Belial, the razor-clawed screaming blob last seen being sewed onto the side of his former Siamese-twin with a needle and yarn…is back! And it’s so bad, it’s good.
Following the events of Basket Case 2, Belial and his normal-looking, former Siamese-twin, Duane, have gone to live in a house full of freaks and mutants who have been shunned from society. However, after Duane’s mental break-down and attempt to sew Belial back onto his waist, Duane has been kept in solitary confinement for a year. In that span of time, Belial’s girlfriend (a similar blob-like monster) has become pregnant. Duane is released from solitary confinement to witness the birth of his nephews, but Belial won’t talk to him. The house full of freaks goes on a road trip to a doctor capable of delivering the babies. However, shortly after their birth, Belial’s babies are stolen by a group of greedy police officers hoping to turn the freaklings in for a reward. How will Belial rescue his screaming blob-babies? A giant robot body, of course.
Ah, the Basket Case trilogy, giving a whole new meaning to the term “low budget”. Unlike the first movie, this installment is very blatantly tongue-in-cheek. With all the gratuitous sex, violence and bad acting, one would mistake this for a Troma film at first glance. Still, like the previous films in the franchise, this episode of Basket Case does have a moral to get across. While all the freak-shows living with Belial are truly disgusting and monstrous-looking, it’s the regular people (police officers, no less) who are the real monsters; willing to exploit babies just because they’re ugly. Yeah, I know, not exactly deep, philosophical material, but at least it has a message.

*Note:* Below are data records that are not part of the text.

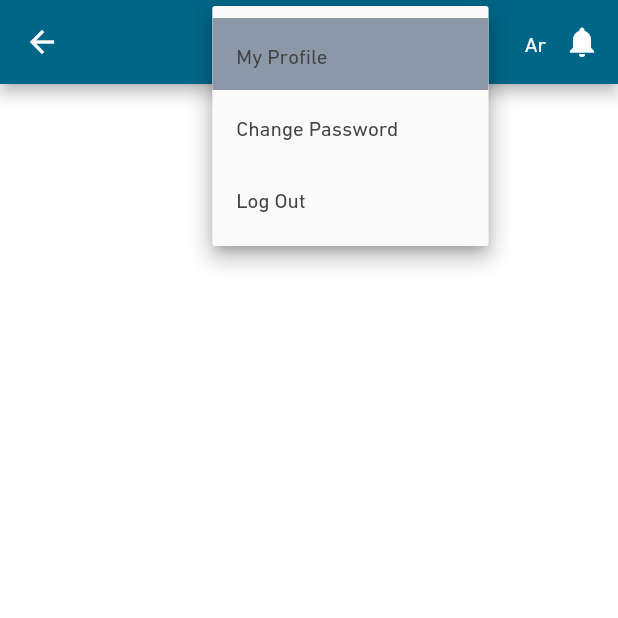
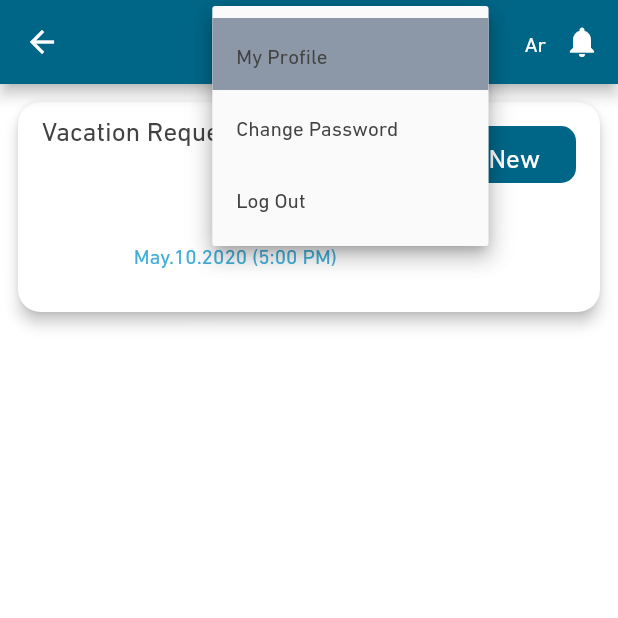
Before and after one commit to khaled-nagy/b_smart, a Flutter app: the MyTasks screen opened directly, after a tap on "Ahmed adel", on a phone screen of 412 x 824 dp, the top half of it. Run offline on Flutter 3.47's test engine with Material 2 defaults, Android fonts, the phone set to English and light mode, and no system bars; our stand-ins replace easy_localization, firebase_messaging, flutter_rating_bar, flutter_spinkit, fluttertoast, location and 4 more; missing offline and left inert: flutter_verification_code_input, nepali_date_picker; accounts and stored records are empty.

Commit message:
my tasks and my tasks Details finished

```diff
--- a/lib/src/screens/my_Tasks.dart
+++ b/lib/src/screens/my_Tasks.dart
@@ -1,4 +1,5 @@
 import 'package:b_smart/src/controllers/MyTasksController.dart';
+import 'package:b_smart/src/screens/MyTasksDetails_Screen.dart';
 import 'package:b_smart/src/widgets/Appbar.dart';
 import 'package:flutter/material.dart';
 import 'package:mvc_pattern/mvc_pattern.dart';
@@ -11,137 +12,76 @@ class MyTasks extends StatefulWidget {
 
 class MyTasksView extends StateMVC<MyTasks> {
   MyTasksView() : super(MyTasksController()) {
-    _myrequestcontroller = MyTasksController.con;
+    _mytasksdetaailsocntroller = MyTasksController.con;
   }
-  MyTasksController _myrequestcontroller;
+  MyTasksController _mytasksdetaailsocntroller;
   @override
   Widget build(BuildContext context) {
     var size = MediaQuery.of(context).size;
     return Scaffold(
       appBar: appbar(context: context),
+      body: ListView(
+        children: [
+          InkWell(
+            onTap: () {
+              Navigator.push(context,
+                  MaterialPageRoute(builder: (BuildContext context) {
+                return MyTaskesDetails();
+              }));
+            },
+            child: Padding(
+              padding: const EdgeInsets.all(8.0),
+              child: Card(
+                  elevation: 4,
+                  shape: RoundedRectangleBorder(
+                      borderRadius: BorderRadius.circular(15)),
+                  child: Container(
+                    height: 140.0,
+                    width: size.width * 0.8,
+                    child: ListTile(
 
-            body: new ListView(
-              children: [
-                new Card()
-              ],
+                      title: Text(
+                        "Vacation Request",
+                        style: TextStyle(fontSize: 18),
+                      ),
+                      subtitle: Column(
+                        children: [
+                          SizedBox(
+                            height: 20.0,
+                          ),
+                          Text( "#30",
+                              style:Theme.of(context).textTheme.headline4),
+                          SizedBox(
+                            height: 20.0,
+                          ),
+                          Text("May.10.2020" + " (5:00 PM)",style: Theme.of(context).textTheme.headline4,)
+                        ],
+                      ),
+                      trailing: Column(
+                        children: [
+                          Container(
+                            decoration: BoxDecoration(
+                              borderRadius: BorderRadius.circular(10.0),
+                              color: Theme.of(context).backgroundColor,
+                            ),
+                            child: Container(
+                                height: 38.0,
+                                width: size.width * 0.2,
+                                child: Center(
+                                    child: Text(
+                                  "New",
+                                  style: TextStyle(
+                                      color: Colors.white, fontSize: 18),
+                                ))),
+                          ),
+                        ],
+                      ),
+                    ),
+                  )),
             ),
-      // body: SingleChildScrollView(
-      //   child: Column(
-      //     children: [
-      //       Padding(
-      //         padding: const EdgeInsets.all(10.0),
-      //         child: new Text(
-      //           "My Tasks",
-      //           style: Theme.of(context).textTheme.headline2,
-      //         ),
-      //       ),
-      //       Padding(
-      //         padding: const EdgeInsets.all(11.0),
-      //         child: Container(
-      //           child: new Text(
-      //             "Request Code : 20",
-      //             style: Theme.of(context).textTheme.bodyText1,
-      //           ),
-      //           alignment: Alignment.topLeft,
-      //         ),
-      //       ),
-      //       Divider(
-      //         thickness: 1.2,
-      //       ),
-      //       Padding(
-      //         padding: const EdgeInsets.all(11.0),
-      //         child: Container(
-      //           child: new Text("Request Type : ahmed gamal mohamed",
-      //               style: Theme.of(context).textTheme.bodyText1),
-      //           alignment: Alignment.topLeft,
-      //         ),
-      //       ),
-      //       Divider(
-      //         thickness: 1.2,
-      //       ),
-      //       Padding(
-      //         padding: const EdgeInsets.all(11.0),
-      //         child: Container(
-      //           child: new Text("Request Date : 1.20/10/1.201.20",
-      //               style: Theme.of(context).textTheme.bodyText1),
-      //           alignment: Alignment.topLeft,
-      //         ),
-      //       ),
-      //       Divider(
-      //         thickness: 1.2,
-      //       ),
-      //       Padding(
-      //         padding: const EdgeInsets.all(11.0),
-      //         child: Container(
-      //           child: new Text("Empolyee : Khaled",
-      //               style: Theme.of(context).textTheme.bodyText1),
-      //           alignment: Alignment.topLeft,
-      //         ),
-      //       ),
-      //       Divider(
-      //         thickness: 1.2,
-      //       ),
-      //       Padding(
-      //         padding: const EdgeInsets.all(11.0),
-      //         child: Container(
-      //           child: new Text("Status : New",
-      //               style: Theme.of(context).textTheme.bodyText1),
-      //           alignment: Alignment.topLeft,
-      //         ),
-      //       ),
-      //       Divider(
-      //         thickness: 1.2,
-      //       ),
-      //       Padding(
-      //         padding: const EdgeInsets.all(11.0),
-      //         child: Container(
-      //           child: new Text("Notes : Fine",
-      //               style: Theme.of(context).textTheme.bodyText1),
-      //           alignment: Alignment.topLeft,
-      //         ),
-      //       ),
-      //       Divider(
-      //         thickness: 1.2,
-      //       ),
-      //       new SizedBox(
-      //         height: 20,
-      //       ),
-
-      //       new Row(
-      //         crossAxisAlignment: CrossAxisAlignment.center,
-      //         mainAxisAlignment: MainAxisAlignment.spaceAround,
-      //         children: [
-      //           ButtonW(
-      //             borderradius: BorderRadius.circular(10),
-      //             width: size.width * 0.3,
-      //             height: 40,
-      //             color: Theme.of(context).backgroundColor,
-      //             text: "View",
-      //             textstyle: Theme.of(context).textTheme.headline1,
-      //           ),
-      //           ButtonW(
-      //             borderradius: BorderRadius.circular(10),
-      //             width: size.width * 0.3,
-      //             height: 40,
-      //             color: Colors.green,
-      //             text: "Approved",
-      //             textstyle: Theme.of(context).textTheme.headline1,
-      //           ),
-      //           ButtonW(
-      //             borderradius: BorderRadius.circular(10),
-      //             width: size.width * 0.3,
-      //             height: 40,
-      //             color: Colors.red,
-      //             text: "Reject",
-      //             textstyle: Theme.of(context).textTheme.headline1,
-      //           ),
-      //         ],
-      //       ),
-
-
-      //     ],
-      //   ),
-      // ),
+          ),
+        ],
+      ),
     );
   }
 }
```
Also changed, not shown: lib/src/controllers/MyTasksDetailsController.dart (added, +16 -0 lines), lib/src/screens/MyTasksDetails_Screen.dart (added, +125 -0 lines).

The make-up effects are gruesome but not really “realistic”. However, after only a few minutes of watching the film, you start to realize that nothing about this movie is supposed to be realistic. In one of the better kills in the movie, Belial squeezes a police officer’s neck so tightly his eyeballs and teeth pop out of his face. Physically, it makes no sense, but at least it looks great. Heck, at one point, you even see the boom-mike operator’s reflection, clear as day, for an uncomfortable amount of time. This is not horror to take seriously.
The tongue-in-cheek, dark humor is the best thing about the installment, though. The end, where Belial hunts down the police officers in his robot body (apparently built from an erector’s set) and mauls them to death while Duane casually eats a bowl of cornflakes is pure hilarity.
This is a horror comedy, but may be too stupid for some. You definitely have to be able to appreciate Troma-style horror to like this movie. Otherwise…yeah, it’s kinda dumb. I’d give it a C. Nothing to go out of your way to find, but worth it if you like goofy horror comedies.